It’s a song that has been licensed a ton before, so it wasn’t a huge challenge. That [type of] Music tickets cost more, so there it is, but it wasn’t a hard clearance. I mean, most people were excited to be a part of this show. We tried to clear a Kanye West song, and there was interest from his people, but we couldn’t clear it in time. There were other times when we didn’t hear from the ear, so we were, “Wow.”
I need to ask about the Walgreens’ parody “What I like about you” – was it scripted or did it happen in real life?
It was its brainchild [director] Michael Schulter, with whom I would love to work. We knew it was going to be a tough clear, we knew we were going to do these parody songs, so I actually asked my acquaintances what kind of songs from this time period would be okay with having fun. So we sent Liz and Michael a few songs and they chose “what I like about you”. Actor, he started performing it and I think he added a verse of his own and stuff and he did so well সম্পর্কে that’s what I liked about Liz’s work on this show – it can be so dry, so boring, so frustrating.
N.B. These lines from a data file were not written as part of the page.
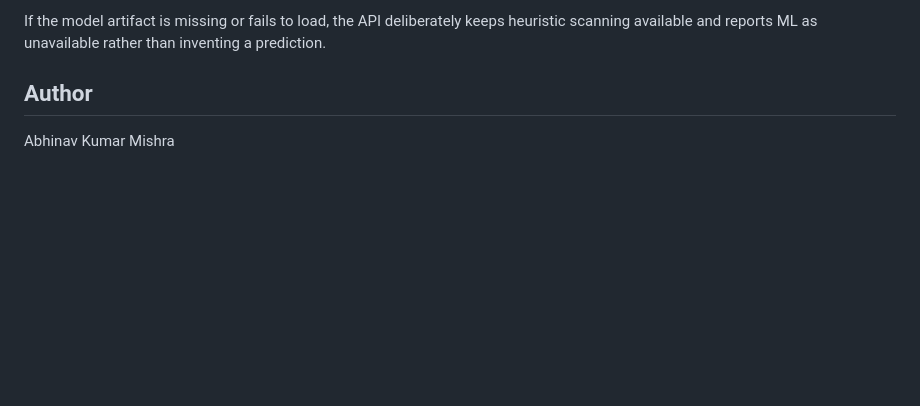
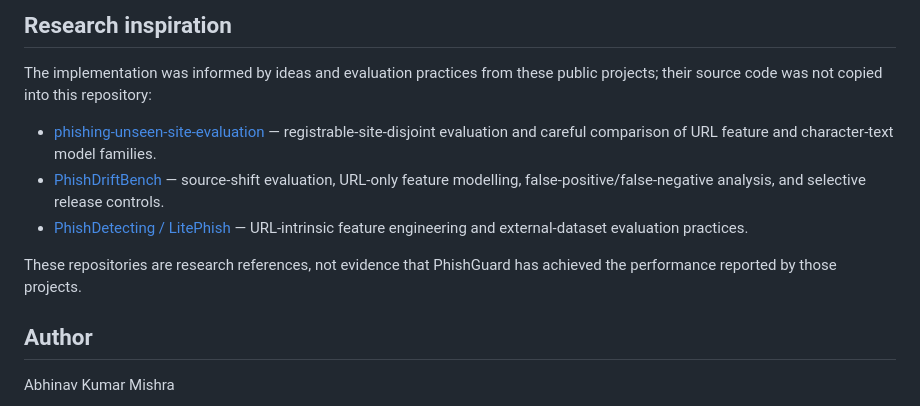
Before and after one commit to abhinavcse-er/Url-based-phishing-detection-system, a Markdown page: README.md, the part around one of its changes. Rendered like a GitHub page; blank space fills up the shorter version.

```diff
--- a/README.md
+++ b/README.md
@@ -70,5 +130,13 @@ The model uses URL text only; it does not open submitted websites. ML inference
 
-If the model artifact is missing or fails to load, the API deliberately keeps heuristic scanning available and reports ML as unavailable rather than inventing a prediction.
+## Research inspiration
+
+The implementation was informed by ideas and evaluation practices from these public projects; their source code was not copied into this repository:
+
+- [phishing-unseen-site-evaluation](https://github.com/SaraArif6198/phishing-unseen-site-evaluation) — registrable-site-disjoint evaluation and careful comparison of URL feature and character-text model families.
+- [PhishDriftBench](https://github.com/rajeswari-30/phishdriftbench) — source-shift evaluation, URL-only feature modelling, false-positive/false-negative analysis, and selective release controls.
+- [PhishDetecting / LitePhish](https://github.com/aI-area/PhishDetecting) — URL-intrinsic feature engineering and external-dataset evaluation practices.
+
+These repositories are research references, not evidence that PhishGuard has achieved the performance reported by those projects.
 
 ## Author
 
```
Also changed, not shown: other parts of README.md (+97 -37 lines).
It’s still hard to see, but he interacts it with some fun and some humanity.
Then in Episode 5, we find another awkward dance scene when Elizabeth tries to seduce Sunny in Lil Wayne’s “How to Love”, which has gone viral ever since. Why was the song perfect for that scene?
We sent some ideas to Liz for that spot from that time and Liz talked to Amanda and they chose it together. I don’t know if it was Liz or Amanda or the director, but it was the perfect song. Gabe Hilfer, another music supervisor, told me a few years ago, “I call myself an alternative provider.” And I like it, because that’s what we do. We are constantly providing options. A lot of factors work when you do this, such as previous usage, price tag, what the lyrics are, whether he will choose this song, whether it has got enough radio play. “Dropout”, more than any event, was actually quite easy to put together a playlist because we only had a range of dates for a few years.
Dylan Minette’s character, Tyler, performed an original song for Elizabeth at her 30th birthday party. He’s obviously musically talented because his own band, Wallace-Dylan, wrote the song and how did the idea come about?
In fact, the guy who wrote the song is my friend from the Guster band, Ryan Miller. Liz was like, “I want something sincere and sincere and harmonious,” and I was like, “Oh, Ryan would be perfect!” And Ryan wrote that, like, one day. This is a sweet song. He was like, “It’s almost like she’s in love with Elizabeth, and it’s almost crunchy but really sweet.” The moment he sings it, he realizes that his idol is lying to them all – he performed it so well.
In addition to the songs on the top 40 radios, the show has a lot of indie music from 2000-2010, such as the LCD sound system and Yeah Yeah Yeah. Why was that important to include?
In the early 2000’s, for me, when I was in my 20’s and lived in Williamsburg and I knew all the indie bands and didn’t listen to the radio because I was too quiet to listen to the radio. So to put together a playlist from indie music since 2002, I can do it in my sleep. And then for [Liz] Pick some of them – it was a lot of fun. We were very careful whenever we put those songs, it was definitely not something that one of the characters chose. It was, we are using it as a score and to give some range to the music. These are the time stamps I think a lot of people who are my age and older, scream it for a certain amount of time. For me, it sounds more like a Missy Elliott song in the early 2000s. But in that Sparklehorse and even yes yes yes, when I introduced them they were playing small shows in New York City – it was a lot of fun.